Your sunflowers may arrive in bud form. Follow these simple tips for maximum quality and enjoyment. With proper care, your flowers will continue to open up and bloom for several days.
|1||Place a rubber band around a glass vase and insert unsharpened #2 pencils between the glass and the rubber band until the entire glass is covered.|
|2||Hide the rubber band with a ribbon of your choice.|
|3||Pour about 2 inches of water into the glass, but make sure to add more water right away so that the flowers stay fresher longer.|
Sunflowers follow the path of the sun as they grow, and it's natural for them to bend and twist at they do so. To ensure every petal receives as much sunlight as possible, our striking stems are grown on farms with optimal temperature for harvest.
Give them a big gulp regularly to ensure that they'll grow to be full, lush blooms.
The first phase of the sunflower's life cycle is as a seedling. About 3 days after the seed is planted, it germinates and the case begins to split as the roots shoot out and push further down into the soil.
After about a week, a shoot will sprout out of the soil, reaching slowly for the sun. Shortly after the shoot appears, the leaves will begin to open; the stem and leaves will continue to grow larger and wider as time continues.2
As the seedling continues to grow, eventually, a bud will be noticeable.

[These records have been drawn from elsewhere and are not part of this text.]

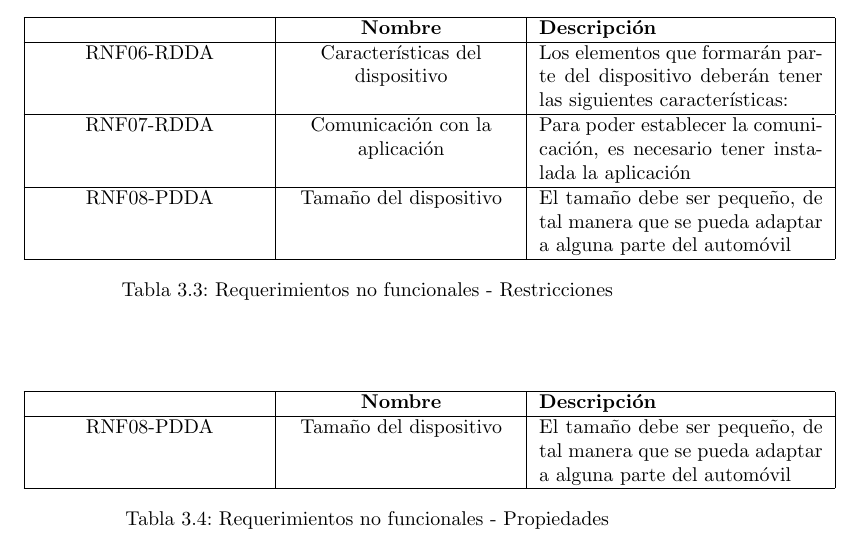
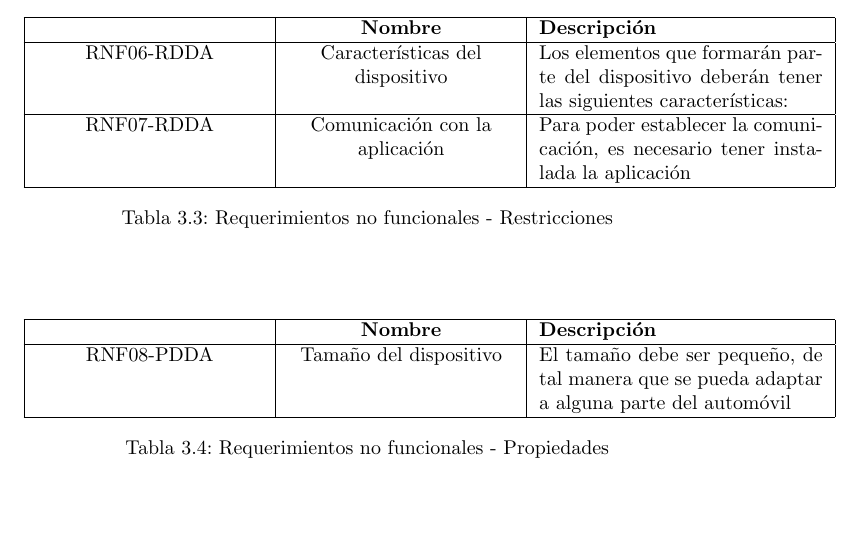
Before and after one commit to Pollaso/MobileApp-2016-B030, a LaTeX thesis (Documentation/Tesis/principal.tex, which reads Documentation/Tesis/Capitulo3/no_funcionales.tex): part of page 20 of 71, cut so that both start at the same text. Compiled offline with pdfLaTeX.

Commit message:
Update no_funcionales.tex

```diff
--- a/Documentation/Tesis/Capitulo3/no_funcionales.tex
+++ b/Documentation/Tesis/Capitulo3/no_funcionales.tex
@@ -9,7 +9,6 @@
     \centering {\bfseries }  & \centering {\bfseries Nombre} & {\bfseries Descripción} \\ \hline
     \centering RNF06-RDDA & \centering Características del dispositivo & Los elementos que formarán parte del dispositivo deberán tener las siguientes características: \\ \hline
     \centering RNF07-RDDA & \centering Comunicación con la aplicación & Para poder establecer la comunicación, es necesario tener instalada la aplicación \\ \hline
-    \centering RNF08-PDDA & \centering Tamaño del dispositivo & El tamaño debe ser pequeño, de tal manera que se pueda adaptar a alguna parte del automóvil \\ \hline
 \end{tabular}
 \caption{Requerimientos no funcionales - Restricciones}
 \label{tabla:pobconlimsincolo}
```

The bud will begin to slowly unfold as the flower head opens.3
Finally, as the flower head opens fully, the beauty of the sunflower can be appreciated at its prime.4
After a long season, the petals will start to wilt. Eventually the whole flower will shrivel, where the seeds will then be released and scattered in the ground.
Once the sunflower seed settles in an ideal spot, the sunflower life cycle will start all over again.